--- What is being asked ---
Your answer must contain each line of the listing in which "data" appears, copied in full.

================================

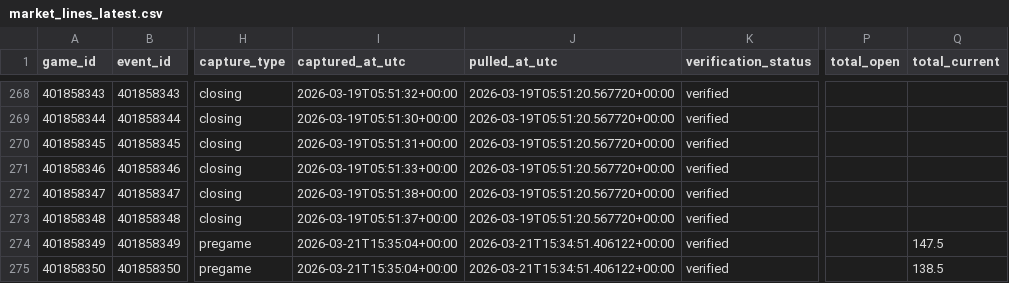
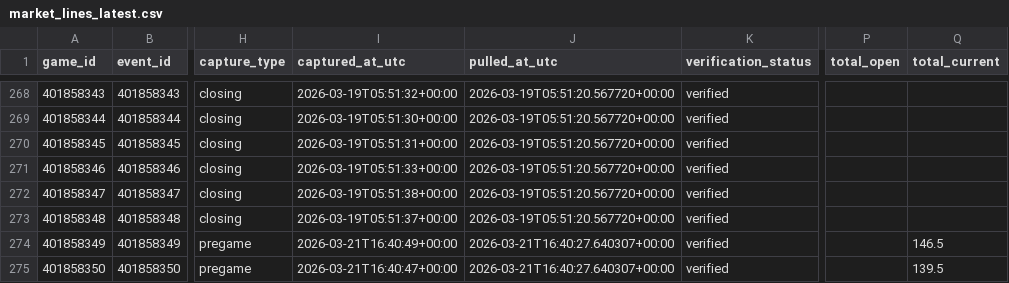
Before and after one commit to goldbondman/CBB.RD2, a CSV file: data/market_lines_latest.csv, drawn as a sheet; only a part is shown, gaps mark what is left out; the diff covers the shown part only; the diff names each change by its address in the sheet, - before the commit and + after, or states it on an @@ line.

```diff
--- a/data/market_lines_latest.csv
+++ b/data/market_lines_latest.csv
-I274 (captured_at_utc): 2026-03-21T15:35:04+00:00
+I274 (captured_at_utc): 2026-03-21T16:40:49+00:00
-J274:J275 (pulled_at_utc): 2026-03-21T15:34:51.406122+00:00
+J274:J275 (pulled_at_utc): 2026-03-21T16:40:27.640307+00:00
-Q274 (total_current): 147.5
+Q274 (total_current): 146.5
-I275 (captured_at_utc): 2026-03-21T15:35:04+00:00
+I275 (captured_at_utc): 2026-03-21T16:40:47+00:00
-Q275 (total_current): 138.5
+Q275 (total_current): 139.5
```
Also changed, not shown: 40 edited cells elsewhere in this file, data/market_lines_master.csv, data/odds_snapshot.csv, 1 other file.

================================

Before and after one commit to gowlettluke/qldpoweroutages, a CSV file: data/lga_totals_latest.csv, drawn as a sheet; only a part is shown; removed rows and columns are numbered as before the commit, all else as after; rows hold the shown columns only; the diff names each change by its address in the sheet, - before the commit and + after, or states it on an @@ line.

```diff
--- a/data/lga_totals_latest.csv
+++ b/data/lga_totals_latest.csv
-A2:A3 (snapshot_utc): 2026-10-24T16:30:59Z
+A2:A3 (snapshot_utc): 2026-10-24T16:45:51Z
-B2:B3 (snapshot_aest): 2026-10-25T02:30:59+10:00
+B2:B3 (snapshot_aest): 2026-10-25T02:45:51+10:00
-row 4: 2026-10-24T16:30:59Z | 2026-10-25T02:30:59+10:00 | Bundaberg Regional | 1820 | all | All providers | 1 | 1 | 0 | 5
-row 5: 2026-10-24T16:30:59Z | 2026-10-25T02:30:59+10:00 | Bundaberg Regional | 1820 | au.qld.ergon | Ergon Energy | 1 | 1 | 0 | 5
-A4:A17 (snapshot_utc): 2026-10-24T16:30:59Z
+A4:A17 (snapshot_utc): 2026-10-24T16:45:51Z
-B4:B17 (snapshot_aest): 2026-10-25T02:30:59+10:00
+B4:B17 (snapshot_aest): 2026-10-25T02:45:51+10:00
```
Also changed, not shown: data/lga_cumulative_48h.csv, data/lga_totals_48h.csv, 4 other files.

================================

--- Exercise response ---
Before and after one commit to goldbondman/CBB.RD2, a CSV file: data/market_lines_latest.csv, drawn as a sheet; only a part is shown, gaps mark what is left out; the diff covers the shown part only; the diff names each change by its address in the sheet, - before the commit and + after, or states it on an @@ line.
--- a/data/market_lines_latest.csv
+++ b/data/market_lines_latest.csv
Also changed, not shown: 40 edited cells elsewhere in this file, data/market_lines_master.csv, data/odds_snapshot.csv, 1 other file.
Before and after one commit to gowlettluke/qldpoweroutages, a CSV file: data/lga_totals_latest.csv, drawn as a sheet; only a part is shown; removed rows and columns are numbered as before the commit, all else as after; rows hold the shown columns only; the diff names each change by its address in the sheet, - before the commit and + after, or states it on an @@ line.
--- a/data/lga_totals_latest.csv
+++ b/data/lga_totals_latest.csv
Also changed, not shown: data/lga_cumulative_48h.csv, data/lga_totals_48h.csv, 4 other files.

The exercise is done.